From the TUC

Wages fell £500 last year – 2015 needs a pay rise

01 Jan 2015, by in Politics

Despite the recovery, 2014 has been another miserable year for living standards. The average wage is now worth £50 a week less than when the government came to power.

And current policies offer little relief. The Office for Budgetary Responsibility forecast, released with the Autumn Statement, shows growth weakening before the vast majority of workers have seen any benefit from the recovery.

If the Chancellor gets the opportunity to make the deep and rapid cuts he plans for after the election, it will not just damage our social fabric, but hinder recovery just as much as his cuts did after the last election.

We know the Conservative manifesto will seek to make legal strikes so difficult that they effectively end the right to strike. If ever implemented this would weaken the union hand in every negotiation, further depressing wages across the economy.

Our basic problem is that we have rebalanced the economy in the wrong direction. We have become very good at creating low-paid and precarious jobs, but have failed to invest in good, well-paid jobs that make the most of people’s skills and abilities.

This is why the Chancellor has failed to reduce the deficit. He has been an enthusiastic cutter, but seemed to forget that a low-wage economy undermines the tax take.

In 2015 we need a fresh start. Employers are beginning to recognise that a low wage economy is holding back growth. It is time to turn their words into action because businesses need customers with money in their pockets. Government, employers and unions must work together to promote wage led growth.

This means increasing pay for those at the bottom with a higher minimum wage and spreading the living wage.

But it also means better pay for those in the middle, and a real drive to create secure, skilled jobs on decent pay rather than relying on zero-hours, involuntary part-time work and low-paid self-employment to keep the jobless figures down. This needs active industrial policies that help create good jobs and investment in infrastructure we need to underpin success.

In 2015 we should start to reduce the growing gap between those at the top and the rest. That means putting workers on remuneration committees and using the tax system to bear down on top pay.

Voters have never been more disillusioned with politics. This has been driven by macho-politics which I worry will only get worse in the lead-up to the election. What we need rather than sound-bites and gaffe hunts is a grown up debate about the issues that really matter to working people – decent jobs, fair pay, the NHS and whether our children can ever afford to get a foot on the housing ladder.

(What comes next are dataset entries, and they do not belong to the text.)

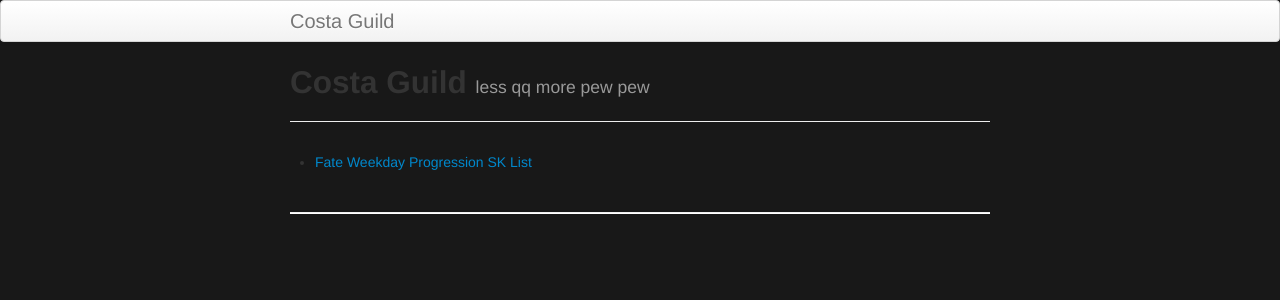
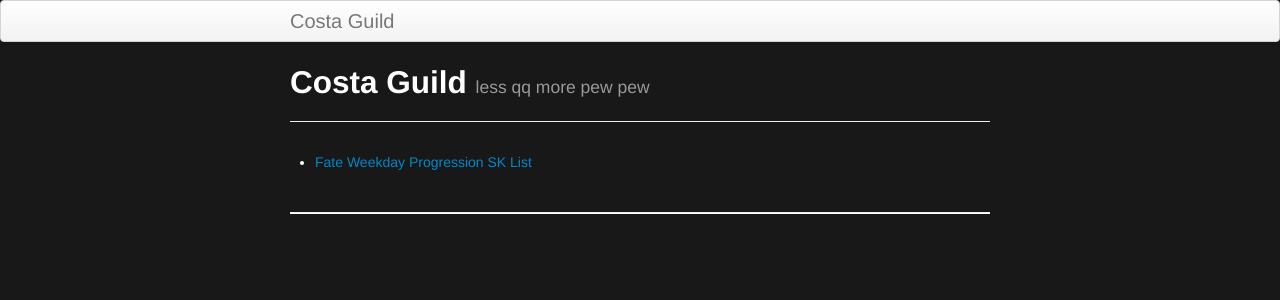
Before and after one commit to omegabiscuit/omegabiscuit.github.io, a Jekyll site: the page built from index.md, in a window 1280 px wide. Shown: the top 300 px of the page. Built offline with Jekyll 4.4.1, drawn with Linux system fonts in a browser that asks for light colours.

Commit message:
move to correct css

```diff
--- a/assets/themes/twitter/css/style.css
+++ b/assets/themes/twitter/css/style.css
@@ -1,4 +1,8 @@
 /* Custom container */
+body {
+  background-color: #181818;
+  color:white;
+}
 .container-narrow {
   margin: 0 auto;
   max-width: 700px; }
```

We already know enough about the manifestos to see that this will be one contest when no-one can say the parties will all be the same. The Autumn Statement opened up a huge choice in British politics between radical cuts and pay freezes versus investment for the future and a strategy for decent jobs, homes and living standards.

2015 needs to be the year when we ensure the recovery, share its proceeds fairly and start to undo the damage done to our public services and welfare state by the crash and its aftermath.

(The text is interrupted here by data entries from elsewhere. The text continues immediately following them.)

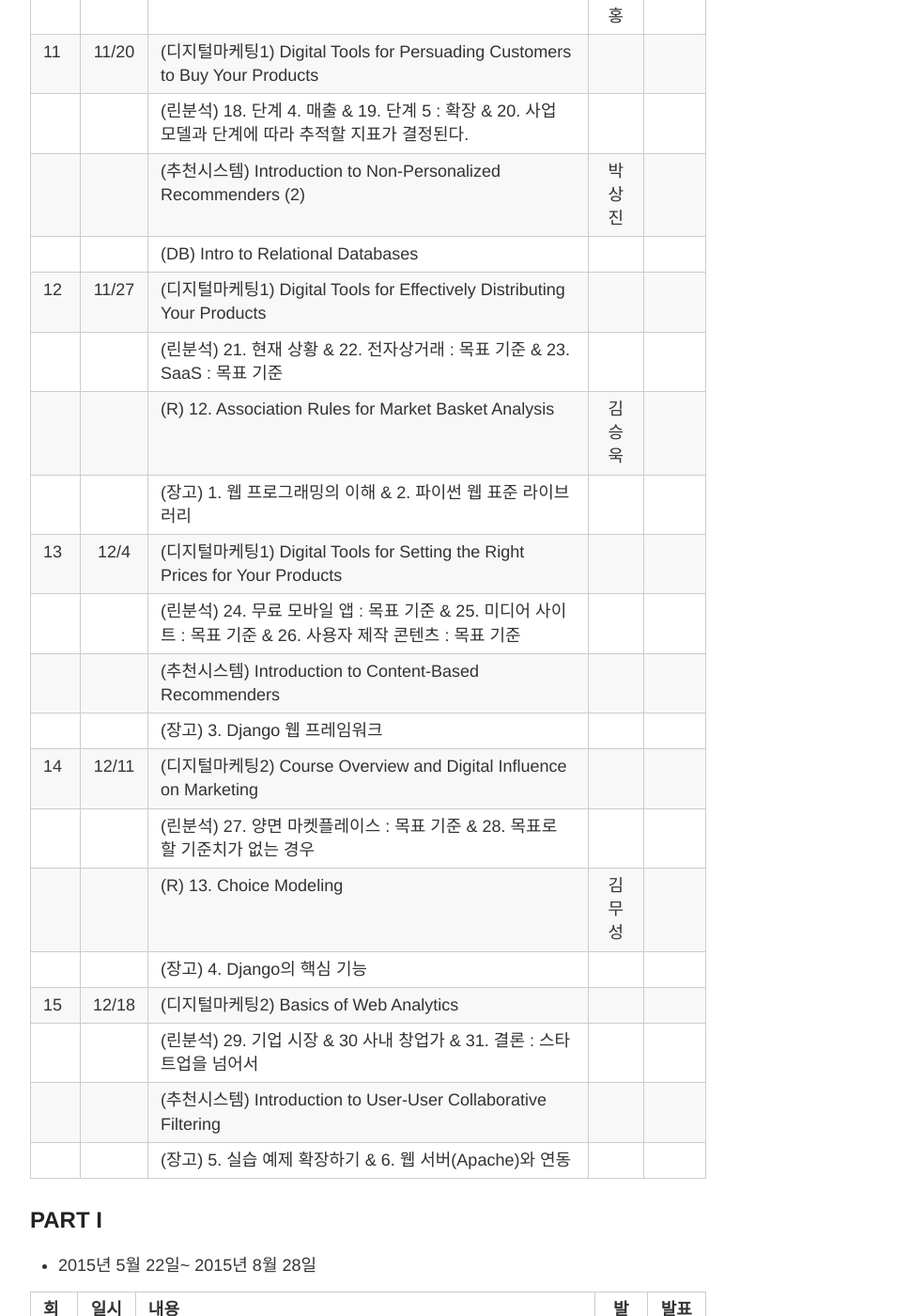
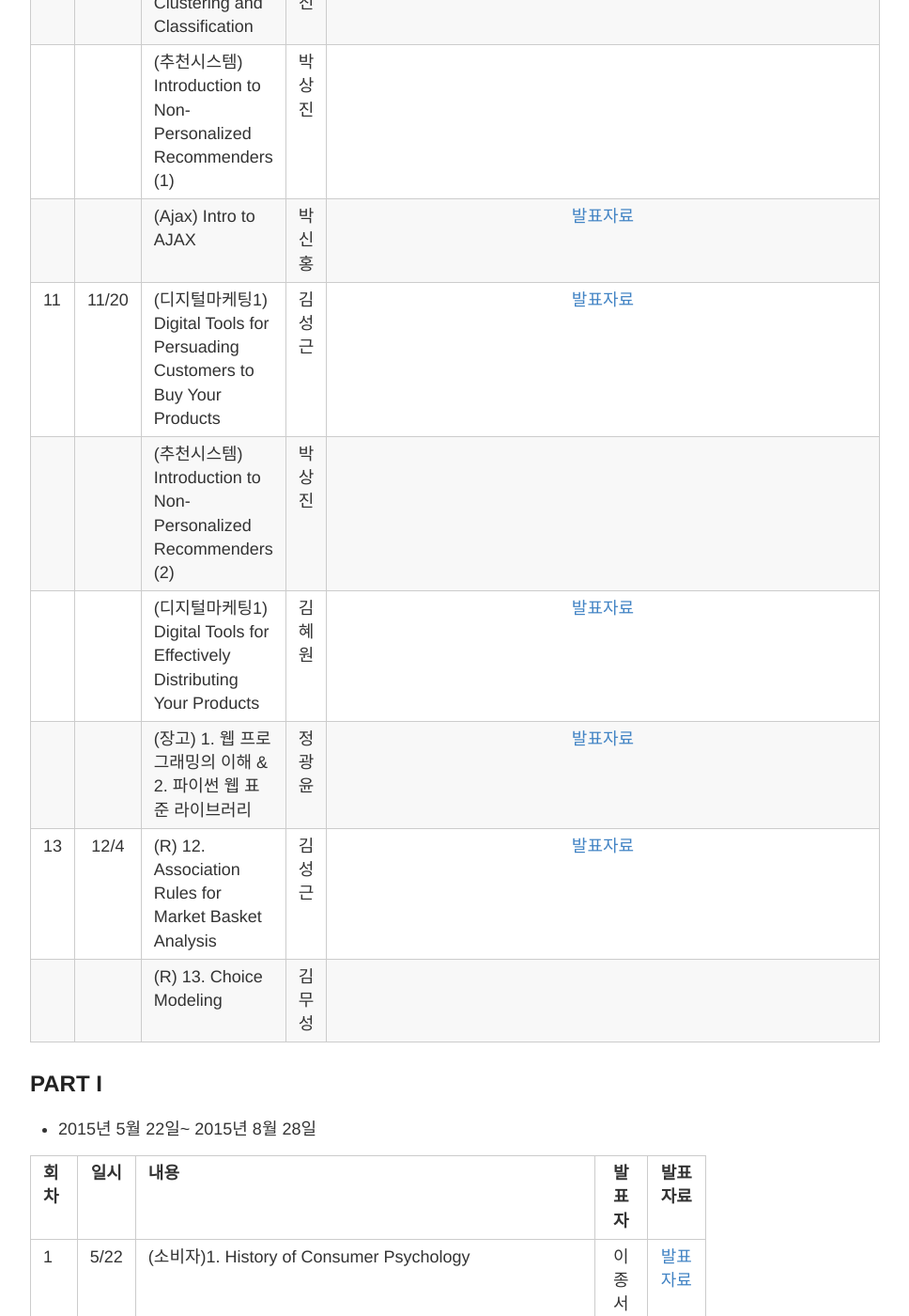
Before and after one commit to psygement/conpsy, a Jekyll site: the page built from _posts/2015-8-21-SCHEDULE.md, in a window 1280 px wide and 1400 px high, scrolled down 1222 px. Shown: the whole window at 94% size, without its empty margins (248-1216 px from the left). Built offline with Jekyll 4.4.1, drawn with Linux system fonts in a browser that asks for light colours; Markdown is read by kramdown in place of the engine named in the settings; some of the changed text lies outside the part shown.

Commit message:
Update 2015-8-21-SCHEDULE.md

```diff
--- a/_posts/2015-8-21-SCHEDULE.md
+++ b/_posts/2015-8-21-SCHEDULE.md
@@ -11,35 +11,21 @@ title: 스터디 일정 & 커리큘럼 & 발표자료
 
 | 회차  | 일시   | 내용                                  | 발표자  |              발표자료                    |
 | ----- |:------:| :-------------------------------------|:-------:|:----------------------------------------: |
-| 9 |11/6 |(디지털마케팅1) Course Overview and Digital Tools for Developing Innovative New Products (1) |김성근 | |
-|   |    |(린분석) 13. 사업 모델 6 : 양면 마켓플레이스 & 14. 사업 단계 |김성근| |
+| 9 |11/6 |(디지털마케팅1) Course Overview and Digital Tools for Developing Innovative New Products (1) |김성근 |[발표자료](https://drive.google.com/file/d/0B_Ekt7icI0htbUVsUnV4Y1pvUGM/view) |
+|   |    |(린분석) 13. 사업 모델 6 : 양면 마켓플레이스 & 14. 사업 단계 |김성근|[발표자료](https://drive.google.com/file/d/0B_Ekt7icI0htSDhqX0RsZ28zaVU/view|
 |   |    |(추천시스템) Introduction to Recommender Systems |김무성| |
 |   |    |(파이썬) 파이썬 기초 (3)  |송찬호| |
-|10 |11/13|(디지털마케팅1) Course Overview and Digital Tools for Developing Innovative New Products (2) |김성근 | |
-|   |    |(린분석) 15. 단계 1. 공감 & 16. 단계 2. 흡인력 & 17. 단계 3. 바이럴 효과 |최혜진| |
+|10 |11/13|(디지털마케팅1) Course Overview and Digital Tools for Developing Innovative New Products (2) |김성근 | [발표자료](https://drive.google.com/file/d/0B_Ekt7icI0htbUVsUnV4Y1pvUGM/view)|
 |   |    |(R) 11. Segmentation: Clustering and Classification |박상진 | |
 |   |    |(추천시스템) Introduction to Non-Personalized Recommenders (1) |박상진| |
-|   |    |(Ajax) Intro to AJAX  |박신홍| |
-|11 |11/20|(디지털마케팅1) Digital Tools for Persuading Customers to Buy Your Products | | |
-|   |    |(린분석) 18. 단계 4. 매출 & 19. 단계 5 : 확장 & 20. 사업 모델과 단계에 따라 추적할 지표가 결정된다. || |
+|   |    |(Ajax) Intro to AJAX  |박신홍|[발표자료](https://drive.google.com/file/d/0B4plsZbXCygJTmU0cVBUTUdud1U/view)|
+|11 |11/20|(디지털마케팅1) Digital Tools for Persuading Customers to Buy Your Products |김성근 |[발표자료](https://drive.google.com/file/d/0B_Ekt7icI0htY0JkQ0lMU29UVEk/view) |
 |   |    |(추천시스템) Introduction to Non-Personalized Recommenders (2) |박상진| |
-|   |    |(DB) Intro to Relational Databases  || |
-|12 |11/27|(디지털마케팅1) Digital Tools for Effectively Distributing Your Products || |
-|   |    |(린분석) 21. 현재 상황 & 22. 전자상거래 : 목표 기준 & 23. SaaS : 목표 기준 || |
-|   |    |(R) 12. Association Rules for Market Basket Analysis |김승욱| |
-|   |    |(장고) 1. 웹 프로그래밍의 이해 & 2. 파이썬 웹 표준 라이브러리  || |
-|13 |12/4|(디지털마케팅1) Digital Tools for Setting the Right Prices for Your Products| | |
-|   |    |(린분석) 24. 무료 모바일 앱 : 목표 기준 & 25. 미디어 사이트 : 목표 기준 & 26. 사용자 제작 콘텐츠 : 목표 기준 || |
-|   |    |(추천시스템) Introduction to Content-Based Recommenders || |
-|   |    |(장고) 3. Django 웹 프레임워크   || |
-|14 |12/11|(디지털마케팅2) Course Overview and Digital Influence on Marketing || |
-|   |    |(린분석) 27. 양면 마켓플레이스 : 목표 기준 & 28. 목표로 할 기준치가 없는 경우 || |
+|   |    |(디지털마케팅1) Digital Tools for Effectively Distributing Your Products |김혜원|[발표자료](https://drive.google.com/file/d/0B9nhk-tuzlXPMEtjQzNvMTdxYUE/view) |
+|   |    |(장고) 1. 웹 프로그래밍의 이해 & 2. 파이썬 웹 표준 라이브러리  |정광윤|[발표자료](http://bit.ly/1NHi2N7) |
+|13 |12/4|(R) 12. Association Rules for Market Basket Analysis|김성근 |[발표자료](https://github.com/psygement/conpsy/blob/master/part1/R-marketing/ch12/ch12.md) |
 |   |    |(R) 13. Choice Modeling |김무성 | |
-|   |    |(장고) 4. Django의 핵심 기능  || |
-|15 |12/18|(디지털마케팅2) Basics of Web Analytics || |
-|   |    |(린분석) 29. 기업 시장 & 30 사내 창업가 & 31. 결론 : 스타트업을 넘어서 || |
-|   |    |(추천시스템) Introduction to User-User Collaborative Filtering || |
-|   |    |(장고) 5. 실습 예제 확장하기 & 6. 웹 서버(Apache)와 연동  || |
+
 
 
 ## PART I
```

2 Responses to Wages fell £500 last year – 2015 needs a pay rise

  1. Les Mondry-Flesch
    Jan 4th 2015, 9:15 am

    I think Frances is wrong. Osborne didn’t ‘forget that a low-wage economy undermines the tax take’.

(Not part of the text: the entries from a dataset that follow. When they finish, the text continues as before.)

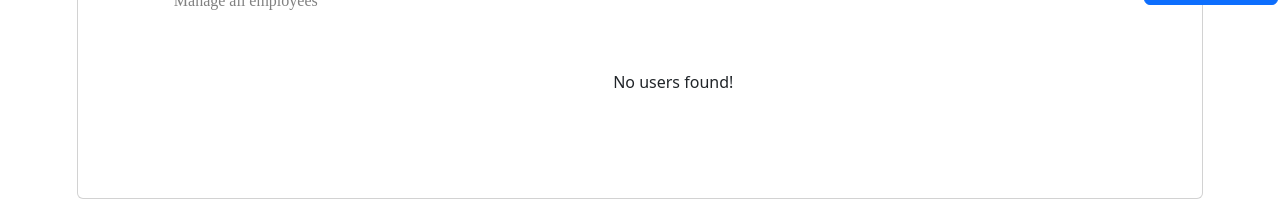
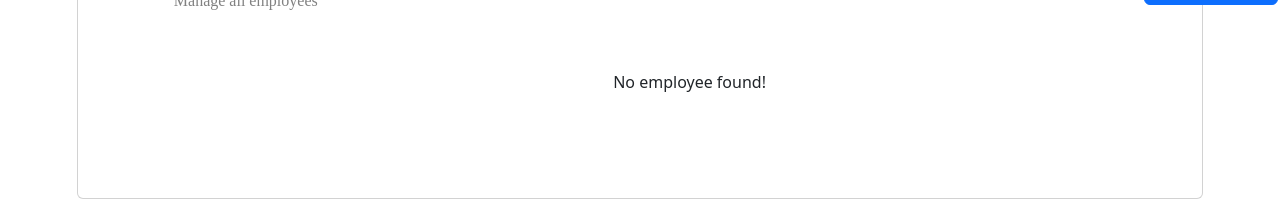
Before and after one commit to prajeeshtst/employee-management-nuxt3, a Nuxt app: page / in a window 1280 px wide. Shown: the part 526-727 px from the top of the page. Built offline with nearby package versions, Linux system fonts and the light colour scheme.

Commit message:
fix: text change

```diff
--- a/components/custom-table.vue
+++ b/components/custom-table.vue
@@ -73,7 +73,7 @@ const props = defineProps({
 });
 let showModal = ref(false);
 let customEmployee = ref({});
-let noDataMessage = ref("No users found!")
+let noDataMessage = ref("No employee found!")
 const router = useRouter();
 const filtersStore = useFiltersStore();
 const deleteEmployee = (employee) => {
```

    These people don’t believe in tax at all but are so economically illiterate that they can’t see that the policies they are pursuing are counterproductive.

    Indeed, their explanations for what they are doing, such as they are, are a variation of an old joke; an economist is someone who will tell you that something that doesn’t work in practice, works perfectly well in theory.

  2. news: Fresh start or same old story? Three resolutions for a wage-led recovery in 2015 – from
    Jan 12th 2015, 9:30 am

    […] Osborne’s Autumn Statement [has] opened up a “huge choice in British politics,” according to the TUC’s Frances O’Grady, “between radical cuts and pay freezes versus investment for the future and a strategy for decent […]